For the first time in tournament history, spectators ages 17 and under can sit in designated areas of the greens, mere feet away from the golfers teeing off. Typical tournament vantage points will be available for adults.
“We’re always looking to be innovative in terms of involving juniors at our championships,” said Championship Director Matt Sawicki. “We’ve got a lot of great programs to help grow the game — we do a lot internally — but outwardly, there’s no better experience than a kid actually coming and attending our championships. To give even greater exposure to be able to bring the kids inside the ropes on Wednesday, I think that’s truly a once in a lifetime experience.”
Details are still being finalized, but organizers have proposed numerous locations throughout the 6,500-yard course, including the back edge of the 17th tee. Positions will differ on each hole and will be constructed and limited to just the practice round due to concerns for crowd safety and impact on play.
“We’ve tried to figure out how do we get kids as close to the action as possible, how do we do something that nobody else does,” said Sawicki. “We figured let’s take our normally roped off areas and let’s go even further inside and on some teeing grounds and around some putting green edges. We want to make this as unique of an experience to championship golf as possible.”
A select group will get even closer access to the golfers.
Members of local LPGA-USGA girls’ golf programs will take the course with the likes of Michelle Wie and Morgan Pressel as the players take their last practice swings. Similar to Military Day festivities, the aspiring female golfers will walk the course and take the hole flags from the caddies.

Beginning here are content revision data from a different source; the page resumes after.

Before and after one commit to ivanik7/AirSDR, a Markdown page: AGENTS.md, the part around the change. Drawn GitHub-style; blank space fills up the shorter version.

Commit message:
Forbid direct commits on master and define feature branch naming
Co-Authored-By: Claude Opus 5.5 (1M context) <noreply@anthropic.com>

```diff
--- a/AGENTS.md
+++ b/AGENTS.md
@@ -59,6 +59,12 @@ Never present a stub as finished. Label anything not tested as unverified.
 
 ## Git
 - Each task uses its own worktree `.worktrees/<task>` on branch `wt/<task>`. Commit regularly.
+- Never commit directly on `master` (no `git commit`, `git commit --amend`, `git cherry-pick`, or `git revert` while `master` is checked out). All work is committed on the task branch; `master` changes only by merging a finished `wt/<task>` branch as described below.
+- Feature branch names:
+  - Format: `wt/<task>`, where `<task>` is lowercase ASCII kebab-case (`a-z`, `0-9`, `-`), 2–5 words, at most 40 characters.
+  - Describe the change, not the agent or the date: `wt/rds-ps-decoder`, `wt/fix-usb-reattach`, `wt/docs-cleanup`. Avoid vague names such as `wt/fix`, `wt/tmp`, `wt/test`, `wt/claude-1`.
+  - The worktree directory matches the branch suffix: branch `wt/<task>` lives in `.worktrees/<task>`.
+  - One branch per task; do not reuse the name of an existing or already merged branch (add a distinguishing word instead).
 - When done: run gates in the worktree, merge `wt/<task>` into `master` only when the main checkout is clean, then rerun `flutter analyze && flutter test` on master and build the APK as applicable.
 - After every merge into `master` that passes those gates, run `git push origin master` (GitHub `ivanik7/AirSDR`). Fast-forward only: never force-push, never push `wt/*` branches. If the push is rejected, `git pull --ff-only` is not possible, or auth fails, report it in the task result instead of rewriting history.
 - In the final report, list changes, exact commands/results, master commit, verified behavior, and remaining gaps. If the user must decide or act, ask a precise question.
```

It’s an experience the USGA hopes will spur the growth of the game and entice some future LPGA members.
“What better inspirational piece can you have than a professional athlete saying hello and allowing you to be right there,” said Sawicki.